## Your task
Everything in the records below except the pictures must be written out exactly.
Segment Start: Extracted information
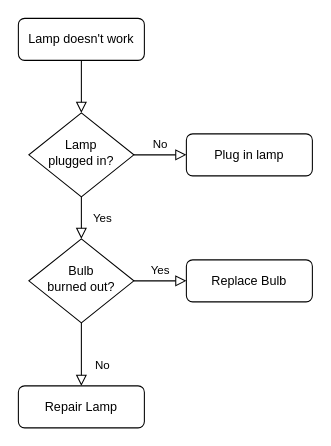
Before: page "Page-1" (1 of 2) of test.drawio in xc872/online_draw, a draw.io diagram. Source tidied: cells renumbered, new cells numbered last; positions are measured from the earlier drawing's top-left corner, leaving out a move shared by most shapes. Both pictures are drawn from the tidied source at 105%, with x=0, y=0 at pixel (18, 18).
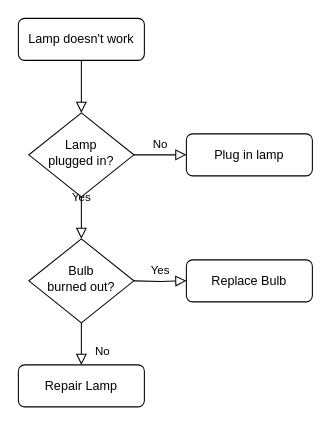
The same page after the edit.

The edit, as a diff of the source:
```diff
@@
 <mxGraphModel>
   <root>
     <mxCell id="0" />
     <mxCell id="1" parent="0" />
     <mxCell id="2" style="rounded=0;html=1;jettySize=auto;fontSize=11;endArrow=block;endFill=0;endSize=8;strokeWidth=1;shadow=0;labelBackgroundColor=none;edgeStyle=orthogonalEdgeStyle;" parent="1" edge="1" source="3" target="6">
       <mxGeometry relative="1" as="geometry" />
     </mxCell>
     <mxCell id="3" value="Lamp doesn't work" style="rounded=1;whiteSpace=wrap;html=1;fontSize=12;glass=0;strokeWidth=1;shadow=0;" parent="1" vertex="1">
       <mxGeometry width="120" height="40" as="geometry" />
     </mxCell>
-    <mxCell id="4" value="Yes" style="rounded=0;html=1;jettySize=auto;fontSize=11;endArrow=block;endFill=0;endSize=8;strokeWidth=1;shadow=0;labelBackgroundColor=none;edgeStyle=orthogonalEdgeStyle;" parent="1" edge="1" source="6" target="10">
-      <mxGeometry y="20" relative="1" as="geometry" />
+    <mxCell id="4" value="Yes" style="rounded=0;html=1;jettySize=auto;fontSize=11;endArrow=block;endFill=0;endSize=8;strokeWidth=1;shadow=0;labelBackgroundColor=none;edgeStyle=orthogonalEdgeStyle;" parent="1" edge="1" source="6">
+      <mxGeometry y="20" relative="1" as="geometry">
+        <mxPoint x="60" y="210" as="targetPoint" />
+      </mxGeometry>
     </mxCell>
     <mxCell id="5" value="No" style="edgeStyle=orthogonalEdgeStyle;rounded=0;html=1;jettySize=auto;fontSize=11;endArrow=block;endFill=0;endSize=8;strokeWidth=1;shadow=0;labelBackgroundColor=none;" parent="1" edge="1" source="6" target="7">
       <mxGeometry y="10" relative="1" as="geometry" />
     </mxCell>
     <mxCell id="6" value="Lamp&lt;br&gt;plugged in?" style="rhombus;whiteSpace=wrap;html=1;shadow=0;fontFamily=Helvetica;fontSize=12;align=center;strokeWidth=1;spacing=6;spacingTop=-4;" parent="1" vertex="1">
       <mxGeometry x="10" y="90" width="100" height="80" as="geometry" />
     </mxCell>
     <mxCell id="7" value="Plug in lamp" style="rounded=1;whiteSpace=wrap;html=1;fontSize=12;glass=0;strokeWidth=1;shadow=0;" parent="1" vertex="1">
       <mxGeometry x="160" y="110" width="120" height="40" as="geometry" />
     </mxCell>
     <mxCell id="8" value="No" style="rounded=0;html=1;jettySize=auto;fontSize=11;endArrow=block;endFill=0;endSize=8;strokeWidth=1;shadow=0;labelBackgroundColor=none;edgeStyle=orthogonalEdgeStyle;" parent="1" edge="1" source="10" target="11">
       <mxGeometry x="0.33" y="20" relative="1" as="geometry" />
     </mxCell>
-    <mxCell id="9" value="Yes" style="edgeStyle=orthogonalEdgeStyle;rounded=0;html=1;jettySize=auto;fontSize=11;endArrow=block;endFill=0;endSize=8;strokeWidth=1;shadow=0;labelBackgroundColor=none;" parent="1" edge="1" source="10" target="12">
-      <mxGeometry y="10" relative="1" as="geometry" />
+    <mxCell id="9" value="Yes" style="edgeStyle=orthogonalEdgeStyle;rounded=0;html=1;jettySize=auto;fontSize=11;endArrow=block;endFill=0;endSize=8;strokeWidth=1;shadow=0;labelBackgroundColor=none;" parent="1" edge="1" target="12">
+      <mxGeometry y="10" relative="1" as="geometry">
+        <mxPoint x="110" y="250" as="sourcePoint" />
+      </mxGeometry>
     </mxCell>
     <mxCell id="10" value="Bulb&lt;br&gt;burned out?" style="rhombus;whiteSpace=wrap;html=1;shadow=0;fontFamily=Helvetica;fontSize=12;align=center;strokeWidth=1;spacing=6;spacingTop=-4;" parent="1" vertex="1">
       <mxGeometry x="10" y="210" width="100" height="80" as="geometry" />
     </mxCell>
     <mxCell id="11" value="Repair Lamp" style="rounded=1;whiteSpace=wrap;html=1;fontSize=12;glass=0;strokeWidth=1;shadow=0;" parent="1" vertex="1">
-      <mxGeometry y="350" width="120" height="40" as="geometry" />
+      <mxGeometry y="330" width="120" height="40" as="geometry" />
     </mxCell>
     <mxCell id="12" value="Replace Bulb" style="rounded=1;whiteSpace=wrap;html=1;fontSize=12;glass=0;strokeWidth=1;shadow=0;" parent="1" vertex="1">
       <mxGeometry x="160" y="230" width="120" height="40" as="geometry" />
     </mxCell>
   </root>
 </mxGraphModel>
```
Segment End: Extracted information
## Response
Before: page "Page-1" (1 of 2) of test.drawio in xc872/online_draw, a draw.io diagram. Source tidied: cells renumbered, new cells numbered last; positions are measured from the earlier drawing's top-left corner, leaving out a move shared by most shapes. Both pictures are drawn from the tidied source at 105%, with x=0, y=0 at pixel (18, 18).
The same page after the edit.

The edit, as a diff of the source:
```diff
@@
 <mxGraphModel>
   <root>
     <mxCell id="0" />
     <mxCell id="1" parent="0" />
     <mxCell id="2" style="rounded=0;html=1;jettySize=auto;fontSize=11;endArrow=block;endFill=0;endSize=8;strokeWidth=1;shadow=0;labelBackgroundColor=none;edgeStyle=orthogonalEdgeStyle;" parent="1" edge="1" source="3" target="6">
       <mxGeometry relative="1" as="geometry" />
     </mxCell>
     <mxCell id="3" value="Lamp doesn't work" style="rounded=1;whiteSpace=wrap;html=1;fontSize=12;glass=0;strokeWidth=1;shadow=0;" parent="1" vertex="1">
       <mxGeometry width="120" height="40" as="geometry" />
     </mxCell>
-    <mxCell id="4" value="Yes" style="rounded=0;html=1;jettySize=auto;fontSize=11;endArrow=block;endFill=0;endSize=8;strokeWidth=1;shadow=0;labelBackgroundColor=none;edgeStyle=orthogonalEdgeStyle;" parent="1" edge="1" source="6" target="10">
-      <mxGeometry y="20" relative="1" as="geometry" />
+    <mxCell id="4" value="Yes" style="rounded=0;html=1;jettySize=auto;fontSize=11;endArrow=block;endFill=0;endSize=8;strokeWidth=1;shadow=0;labelBackgroundColor=none;edgeStyle=orthogonalEdgeStyle;" parent="1" edge="1" source="6">
+      <mxGeometry y="20" relative="1" as="geometry">
+        <mxPoint x="60" y="210" as="targetPoint" />
+      </mxGeometry>
     </mxCell>
     <mxCell id="5" value="No" style="edgeStyle=orthogonalEdgeStyle;rounded=0;html=1;jettySize=auto;fontSize=11;endArrow=block;endFill=0;endSize=8;strokeWidth=1;shadow=0;labelBackgroundColor=none;" parent="1" edge="1" source="6" target="7">
       <mxGeometry y="10" relative="1" as="geometry" />
     </mxCell>
     <mxCell id="6" value="Lamp&lt;br&gt;plugged in?" style="rhombus;whiteSpace=wrap;html=1;shadow=0;fontFamily=Helvetica;fontSize=12;align=center;strokeWidth=1;spacing=6;spacingTop=-4;" parent="1" vertex="1">
       <mxGeometry x="10" y="90" width="100" height="80" as="geometry" />
     </mxCell>
     <mxCell id="7" value="Plug in lamp" style="rounded=1;whiteSpace=wrap;html=1;fontSize=12;glass=0;strokeWidth=1;shadow=0;" parent="1" vertex="1">
       <mxGeometry x="160" y="110" width="120" height="40" as="geometry" />
     </mxCell>
     <mxCell id="8" value="No" style="rounded=0;html=1;jettySize=auto;fontSize=11;endArrow=block;endFill=0;endSize=8;strokeWidth=1;shadow=0;labelBackgroundColor=none;edgeStyle=orthogonalEdgeStyle;" parent="1" edge="1" source="10" target="11">
       <mxGeometry x="0.33" y="20" relative="1" as="geometry" />
     </mxCell>
-    <mxCell id="9" value="Yes" style="edgeStyle=orthogonalEdgeStyle;rounded=0;html=1;jettySize=auto;fontSize=11;endArrow=block;endFill=0;endSize=8;strokeWidth=1;shadow=0;labelBackgroundColor=none;" parent="1" edge="1" source="10" target="12">
-      <mxGeometry y="10" relative="1" as="geometry" />
+    <mxCell id="9" value="Yes" style="edgeStyle=orthogonalEdgeStyle;rounded=0;html=1;jettySize=auto;fontSize=11;endArrow=block;endFill=0;endSize=8;strokeWidth=1;shadow=0;labelBackgroundColor=none;" parent="1" edge="1" target="12">
+      <mxGeometry y="10" relative="1" as="geometry">
+        <mxPoint x="110" y="250" as="sourcePoint" />
+      </mxGeometry>
     </mxCell>
     <mxCell id="10" value="Bulb&lt;br&gt;burned out?" style="rhombus;whiteSpace=wrap;html=1;shadow=0;fontFamily=Helvetica;fontSize=12;align=center;strokeWidth=1;spacing=6;spacingTop=-4;" parent="1" vertex="1">
       <mxGeometry x="10" y="210" width="100" height="80" as="geometry" />
     </mxCell>
     <mxCell id="11" value="Repair Lamp" style="rounded=1;whiteSpace=wrap;html=1;fontSize=12;glass=0;strokeWidth=1;shadow=0;" parent="1" vertex="1">
-      <mxGeometry y="350" width="120" height="40" as="geometry" />
+      <mxGeometry y="330" width="120" height="40" as="geometry" />
     </mxCell>
     <mxCell id="12" value="Replace Bulb" style="rounded=1;whiteSpace=wrap;html=1;fontSize=12;glass=0;strokeWidth=1;shadow=0;" parent="1" vertex="1">
       <mxGeometry x="160" y="230" width="120" height="40" as="geometry" />
     </mxCell>
   </root>
 </mxGraphModel>
```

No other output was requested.